- The benefit solves a common challenge or problem.
- The benefit’s value is compelling and memorable.
- The benefit is nearby, or at least easily accessible online.
- The benefit is unique to your organization and unavailable to the general public.
These elements of personal relevance are critical when it comes to choosing any type of association member benefit. But don’t take my word for it. Numerous studies emphasize the pivotal role of personal relevance in advertising, communication, and persuasion. (While I won't bother you with all the intricate details, you can check out this study which offers peer-reviewed research showing why personal relevance is so potent in driving engagement.)
Although I admit that I have a slight bias towards a particular membership discount program that fulfills all the above criteria, the bottom line is this: organizations that prioritize providing valuable and personally relevant benefits to their members tend to have a much longer lifespan compared to those that overlook their value proposition.
Secret #8: Successful Organizations Have Unwavering Integrity
Regrettably, we usually just roll our eyes when people or organizations behave in ways that lack integrity. We see it in government, the private sector, and in media, where leaders and organizations act in ways that are self-serving, deciding the ends justify the means.
Defining integrity can be a bit challenging, but here's a definition that I find helpful: integrity means being honest and keeping your promises, while also ensuring that your words and actions are clear and straightforward. It's about making sure there's no confusion between what you say and what you mean.
Acting with integrity can be a constant challenge for many organizations. It can often require careful reflection and perseverance, especially when legal implications come into play. Successful organizations demonstrate a strong commitment to tackling complex ethical issues and tend to be proactive in their approach. They not only put in the necessary effort to navigate these challenges, but they also embrace them openly and intentionally.
Robert Chestnut, General Counsel of Airbnb, and author of “Intentional Integrity: How Smart Companies Can Lead an Ethical Revolution” writes about why organizations must be purposeful and open about their ethical standards, “Silence about integrity creates ambiguities about right and wrong that make everyone uncertain, opening the door for the minority of people to rationalize selfish behavior. (Organizations that) do not think seriously about the critical element (of) integrity―are destined to fail.
Wrapping it up
Associations and nonprofit organizations must always be true to their core mission. However, the current business landscape is vastly different from even the past five years, requiring nonprofit leaders to lead and think differently than their predecessors.
While traditional benchmarks like financial stability, value proposition, and member/donor communication, remain important, the very definition of success has and will continue, to evolve. This shift in mindset isn't limited to the nonprofit sector alone; it extends to for-profit ventures and the public sector as well.
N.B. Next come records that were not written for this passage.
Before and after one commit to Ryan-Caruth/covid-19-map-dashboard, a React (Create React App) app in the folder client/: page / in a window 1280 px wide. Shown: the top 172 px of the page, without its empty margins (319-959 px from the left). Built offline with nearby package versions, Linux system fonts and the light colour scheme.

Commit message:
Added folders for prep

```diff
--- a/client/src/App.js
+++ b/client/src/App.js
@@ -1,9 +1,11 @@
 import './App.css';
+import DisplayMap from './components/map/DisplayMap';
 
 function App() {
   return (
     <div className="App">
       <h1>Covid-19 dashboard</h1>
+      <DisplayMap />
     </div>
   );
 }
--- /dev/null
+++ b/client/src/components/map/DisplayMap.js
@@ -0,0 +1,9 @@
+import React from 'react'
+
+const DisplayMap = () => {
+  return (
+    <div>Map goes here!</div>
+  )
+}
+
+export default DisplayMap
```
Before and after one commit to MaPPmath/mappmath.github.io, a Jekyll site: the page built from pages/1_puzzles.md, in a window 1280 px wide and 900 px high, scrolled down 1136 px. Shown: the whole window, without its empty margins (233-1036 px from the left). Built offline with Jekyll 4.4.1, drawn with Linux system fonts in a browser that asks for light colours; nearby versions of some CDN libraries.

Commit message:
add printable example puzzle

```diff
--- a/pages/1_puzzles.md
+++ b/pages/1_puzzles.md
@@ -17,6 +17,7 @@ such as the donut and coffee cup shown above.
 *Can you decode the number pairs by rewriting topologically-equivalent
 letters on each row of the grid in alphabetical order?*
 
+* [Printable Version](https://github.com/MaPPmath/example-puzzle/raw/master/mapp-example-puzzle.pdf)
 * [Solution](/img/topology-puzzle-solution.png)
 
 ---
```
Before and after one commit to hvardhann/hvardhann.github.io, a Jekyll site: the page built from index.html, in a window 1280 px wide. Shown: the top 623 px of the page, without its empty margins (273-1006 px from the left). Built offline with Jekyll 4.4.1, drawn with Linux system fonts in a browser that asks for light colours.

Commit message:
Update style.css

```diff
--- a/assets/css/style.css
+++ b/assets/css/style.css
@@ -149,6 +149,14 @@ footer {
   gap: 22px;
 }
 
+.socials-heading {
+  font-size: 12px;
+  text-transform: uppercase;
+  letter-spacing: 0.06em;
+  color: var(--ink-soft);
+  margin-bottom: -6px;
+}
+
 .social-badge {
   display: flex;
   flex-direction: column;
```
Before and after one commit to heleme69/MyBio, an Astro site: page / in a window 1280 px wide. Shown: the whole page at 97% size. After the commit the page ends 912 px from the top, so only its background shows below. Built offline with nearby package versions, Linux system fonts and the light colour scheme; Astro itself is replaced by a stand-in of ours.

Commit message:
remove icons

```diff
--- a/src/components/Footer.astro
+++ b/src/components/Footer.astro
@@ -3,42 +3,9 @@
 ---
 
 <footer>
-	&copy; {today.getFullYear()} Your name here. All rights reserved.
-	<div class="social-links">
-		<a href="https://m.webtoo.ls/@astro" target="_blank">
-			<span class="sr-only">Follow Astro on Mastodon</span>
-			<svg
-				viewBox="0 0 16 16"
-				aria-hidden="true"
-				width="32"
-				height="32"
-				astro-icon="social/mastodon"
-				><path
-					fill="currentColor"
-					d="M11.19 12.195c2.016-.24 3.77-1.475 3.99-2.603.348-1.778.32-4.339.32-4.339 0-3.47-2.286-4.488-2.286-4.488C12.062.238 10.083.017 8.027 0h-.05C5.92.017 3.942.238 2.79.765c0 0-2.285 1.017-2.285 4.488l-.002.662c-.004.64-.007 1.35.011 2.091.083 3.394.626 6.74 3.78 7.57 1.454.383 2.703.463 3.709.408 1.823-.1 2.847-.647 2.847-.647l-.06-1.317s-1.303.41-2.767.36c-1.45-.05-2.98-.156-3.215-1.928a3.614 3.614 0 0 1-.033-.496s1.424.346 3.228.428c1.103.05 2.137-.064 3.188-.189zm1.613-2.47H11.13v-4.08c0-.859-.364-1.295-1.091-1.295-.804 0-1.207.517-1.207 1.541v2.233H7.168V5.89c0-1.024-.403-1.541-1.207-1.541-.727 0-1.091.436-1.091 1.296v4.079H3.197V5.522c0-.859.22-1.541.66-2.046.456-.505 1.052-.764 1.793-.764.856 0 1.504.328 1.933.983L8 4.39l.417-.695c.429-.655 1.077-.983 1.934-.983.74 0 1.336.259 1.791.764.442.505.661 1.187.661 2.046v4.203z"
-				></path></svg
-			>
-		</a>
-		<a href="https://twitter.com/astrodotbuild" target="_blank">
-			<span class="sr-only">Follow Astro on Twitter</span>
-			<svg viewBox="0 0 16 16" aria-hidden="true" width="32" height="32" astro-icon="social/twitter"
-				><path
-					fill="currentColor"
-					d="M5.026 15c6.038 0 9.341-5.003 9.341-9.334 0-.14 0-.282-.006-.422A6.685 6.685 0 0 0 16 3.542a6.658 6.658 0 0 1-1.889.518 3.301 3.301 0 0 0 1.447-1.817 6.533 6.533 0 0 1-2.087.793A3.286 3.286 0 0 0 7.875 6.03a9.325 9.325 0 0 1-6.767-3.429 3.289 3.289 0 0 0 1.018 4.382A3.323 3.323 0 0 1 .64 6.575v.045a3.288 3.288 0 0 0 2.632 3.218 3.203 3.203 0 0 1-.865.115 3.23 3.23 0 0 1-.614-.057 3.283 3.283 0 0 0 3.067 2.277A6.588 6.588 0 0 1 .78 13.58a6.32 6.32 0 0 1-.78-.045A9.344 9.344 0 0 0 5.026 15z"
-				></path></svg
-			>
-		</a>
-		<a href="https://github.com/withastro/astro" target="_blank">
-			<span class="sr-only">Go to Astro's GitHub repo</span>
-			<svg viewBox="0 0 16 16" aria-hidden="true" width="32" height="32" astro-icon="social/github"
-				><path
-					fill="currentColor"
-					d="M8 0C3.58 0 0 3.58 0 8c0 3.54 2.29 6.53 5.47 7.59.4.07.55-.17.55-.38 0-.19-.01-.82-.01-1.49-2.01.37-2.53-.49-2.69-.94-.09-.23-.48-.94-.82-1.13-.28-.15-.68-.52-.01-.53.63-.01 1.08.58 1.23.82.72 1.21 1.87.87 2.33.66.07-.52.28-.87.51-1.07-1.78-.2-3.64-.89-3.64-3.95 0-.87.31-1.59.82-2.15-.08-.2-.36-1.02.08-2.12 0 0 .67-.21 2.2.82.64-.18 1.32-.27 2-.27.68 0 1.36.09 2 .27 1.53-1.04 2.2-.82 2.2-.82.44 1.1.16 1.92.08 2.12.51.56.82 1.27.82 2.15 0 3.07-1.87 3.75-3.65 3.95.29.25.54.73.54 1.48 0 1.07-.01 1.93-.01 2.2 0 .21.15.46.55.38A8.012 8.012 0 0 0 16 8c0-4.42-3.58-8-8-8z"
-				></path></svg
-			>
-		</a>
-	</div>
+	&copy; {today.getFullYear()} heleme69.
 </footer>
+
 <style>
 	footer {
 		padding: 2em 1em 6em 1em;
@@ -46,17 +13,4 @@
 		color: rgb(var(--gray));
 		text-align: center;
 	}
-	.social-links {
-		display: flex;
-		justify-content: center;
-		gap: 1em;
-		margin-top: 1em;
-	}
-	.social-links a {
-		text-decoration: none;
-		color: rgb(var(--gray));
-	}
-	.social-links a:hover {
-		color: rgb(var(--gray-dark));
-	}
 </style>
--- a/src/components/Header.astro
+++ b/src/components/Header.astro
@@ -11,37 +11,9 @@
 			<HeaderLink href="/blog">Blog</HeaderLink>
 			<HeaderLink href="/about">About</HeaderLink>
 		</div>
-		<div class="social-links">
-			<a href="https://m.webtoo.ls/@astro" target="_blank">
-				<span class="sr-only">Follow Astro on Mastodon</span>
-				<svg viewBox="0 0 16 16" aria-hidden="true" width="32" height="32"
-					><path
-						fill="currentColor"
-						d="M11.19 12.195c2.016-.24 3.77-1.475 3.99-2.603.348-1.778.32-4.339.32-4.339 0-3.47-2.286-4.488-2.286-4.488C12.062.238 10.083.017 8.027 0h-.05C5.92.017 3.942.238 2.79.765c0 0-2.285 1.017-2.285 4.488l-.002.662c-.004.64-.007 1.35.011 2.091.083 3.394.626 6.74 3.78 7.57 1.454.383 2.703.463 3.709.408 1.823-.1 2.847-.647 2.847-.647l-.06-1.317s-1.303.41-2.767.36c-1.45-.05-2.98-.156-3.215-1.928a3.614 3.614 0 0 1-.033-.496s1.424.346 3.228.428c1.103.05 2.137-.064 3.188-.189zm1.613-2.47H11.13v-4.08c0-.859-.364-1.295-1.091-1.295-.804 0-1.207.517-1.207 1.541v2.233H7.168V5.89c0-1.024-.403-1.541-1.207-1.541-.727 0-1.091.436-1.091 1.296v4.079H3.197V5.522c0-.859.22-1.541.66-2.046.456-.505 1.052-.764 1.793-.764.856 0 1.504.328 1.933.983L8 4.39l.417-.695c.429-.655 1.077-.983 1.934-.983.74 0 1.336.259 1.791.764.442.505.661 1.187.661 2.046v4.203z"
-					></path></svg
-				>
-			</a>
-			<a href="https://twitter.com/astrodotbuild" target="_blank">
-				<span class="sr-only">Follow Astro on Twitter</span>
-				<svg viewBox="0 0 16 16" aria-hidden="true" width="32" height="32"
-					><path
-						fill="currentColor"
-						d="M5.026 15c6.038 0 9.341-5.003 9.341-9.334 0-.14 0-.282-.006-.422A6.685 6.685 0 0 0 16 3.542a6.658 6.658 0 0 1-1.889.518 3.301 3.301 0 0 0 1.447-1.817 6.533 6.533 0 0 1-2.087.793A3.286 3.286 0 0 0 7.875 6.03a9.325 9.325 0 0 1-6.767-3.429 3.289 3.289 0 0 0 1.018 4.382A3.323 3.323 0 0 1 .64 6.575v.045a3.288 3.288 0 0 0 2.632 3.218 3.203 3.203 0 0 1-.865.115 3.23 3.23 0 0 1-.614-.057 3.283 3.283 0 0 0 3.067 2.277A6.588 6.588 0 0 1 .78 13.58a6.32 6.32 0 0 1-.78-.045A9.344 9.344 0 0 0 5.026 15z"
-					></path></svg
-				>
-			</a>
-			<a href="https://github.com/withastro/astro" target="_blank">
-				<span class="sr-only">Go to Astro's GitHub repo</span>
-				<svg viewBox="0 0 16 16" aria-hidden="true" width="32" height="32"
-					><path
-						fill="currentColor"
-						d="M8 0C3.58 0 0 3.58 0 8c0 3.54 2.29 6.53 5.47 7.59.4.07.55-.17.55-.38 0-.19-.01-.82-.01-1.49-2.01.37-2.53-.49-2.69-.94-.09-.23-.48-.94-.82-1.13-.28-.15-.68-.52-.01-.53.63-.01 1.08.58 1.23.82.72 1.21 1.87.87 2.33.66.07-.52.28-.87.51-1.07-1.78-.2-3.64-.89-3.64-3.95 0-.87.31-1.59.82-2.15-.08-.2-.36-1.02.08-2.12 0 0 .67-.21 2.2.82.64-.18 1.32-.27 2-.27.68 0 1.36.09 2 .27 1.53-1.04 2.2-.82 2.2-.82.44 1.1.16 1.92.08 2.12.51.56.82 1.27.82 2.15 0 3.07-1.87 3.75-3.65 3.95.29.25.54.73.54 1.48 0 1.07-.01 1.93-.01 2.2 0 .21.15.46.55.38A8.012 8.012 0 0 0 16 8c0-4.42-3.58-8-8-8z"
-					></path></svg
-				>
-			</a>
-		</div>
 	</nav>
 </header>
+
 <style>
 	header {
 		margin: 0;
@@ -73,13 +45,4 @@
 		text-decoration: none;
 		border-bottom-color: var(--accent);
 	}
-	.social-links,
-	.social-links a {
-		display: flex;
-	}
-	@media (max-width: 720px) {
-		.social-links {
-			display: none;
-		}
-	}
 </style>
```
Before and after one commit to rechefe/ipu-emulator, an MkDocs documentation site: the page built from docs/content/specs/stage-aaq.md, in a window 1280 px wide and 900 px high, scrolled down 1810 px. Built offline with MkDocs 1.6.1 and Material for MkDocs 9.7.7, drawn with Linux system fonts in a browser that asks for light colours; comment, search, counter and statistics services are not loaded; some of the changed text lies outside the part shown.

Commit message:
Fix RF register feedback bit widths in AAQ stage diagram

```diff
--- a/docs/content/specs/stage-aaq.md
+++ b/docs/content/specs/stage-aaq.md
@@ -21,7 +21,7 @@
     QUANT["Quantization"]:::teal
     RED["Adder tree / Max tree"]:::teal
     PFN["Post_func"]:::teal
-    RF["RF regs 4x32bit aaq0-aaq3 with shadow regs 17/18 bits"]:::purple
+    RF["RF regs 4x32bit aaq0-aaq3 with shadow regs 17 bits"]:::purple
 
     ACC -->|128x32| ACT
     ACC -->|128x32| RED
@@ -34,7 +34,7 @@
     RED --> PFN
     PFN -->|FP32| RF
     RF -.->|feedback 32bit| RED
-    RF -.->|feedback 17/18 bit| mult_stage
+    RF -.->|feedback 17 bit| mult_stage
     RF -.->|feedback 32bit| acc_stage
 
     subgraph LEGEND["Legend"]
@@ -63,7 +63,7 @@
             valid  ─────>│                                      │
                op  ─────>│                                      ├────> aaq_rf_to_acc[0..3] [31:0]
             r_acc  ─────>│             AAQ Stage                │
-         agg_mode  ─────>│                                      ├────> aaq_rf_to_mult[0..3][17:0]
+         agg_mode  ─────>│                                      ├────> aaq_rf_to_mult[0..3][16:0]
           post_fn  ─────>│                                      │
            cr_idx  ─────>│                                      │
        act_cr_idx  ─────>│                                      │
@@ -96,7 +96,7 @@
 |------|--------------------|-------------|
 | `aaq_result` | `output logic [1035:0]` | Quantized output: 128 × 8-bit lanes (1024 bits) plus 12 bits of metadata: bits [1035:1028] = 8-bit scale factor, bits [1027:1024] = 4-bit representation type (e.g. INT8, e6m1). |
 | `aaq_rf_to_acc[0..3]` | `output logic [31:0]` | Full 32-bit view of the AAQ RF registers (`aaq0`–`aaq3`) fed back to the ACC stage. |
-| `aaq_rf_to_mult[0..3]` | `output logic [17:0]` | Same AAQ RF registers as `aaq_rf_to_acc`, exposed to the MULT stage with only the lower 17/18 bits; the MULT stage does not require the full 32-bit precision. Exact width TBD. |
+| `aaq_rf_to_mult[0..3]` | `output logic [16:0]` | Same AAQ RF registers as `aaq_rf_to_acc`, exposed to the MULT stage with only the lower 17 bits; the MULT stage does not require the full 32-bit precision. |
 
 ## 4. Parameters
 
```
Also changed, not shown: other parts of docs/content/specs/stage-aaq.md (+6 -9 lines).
Likewise, the metrics used to evaluate your organization’s achievements, effectiveness, and uniqueness will continue to change. The points I've mentioned here aren’t an exhaustive list of attributes that make for a successful organization. But it’s a good start. My hope is that these insights will help spur important discussions among your team about how to extend your organization’s longevity.
I’d love to hear your feedback.
Let me know your thoughts in the comments below.
Topics: Member Benefits, member retention, member acquisition, member engagement, membership benefits packages, membership-organization, Membership Organizations, member loyalty, VALUE ADDED BENEFITS, membership benefits programs, member engagement ideas
Written by: Gary Toyn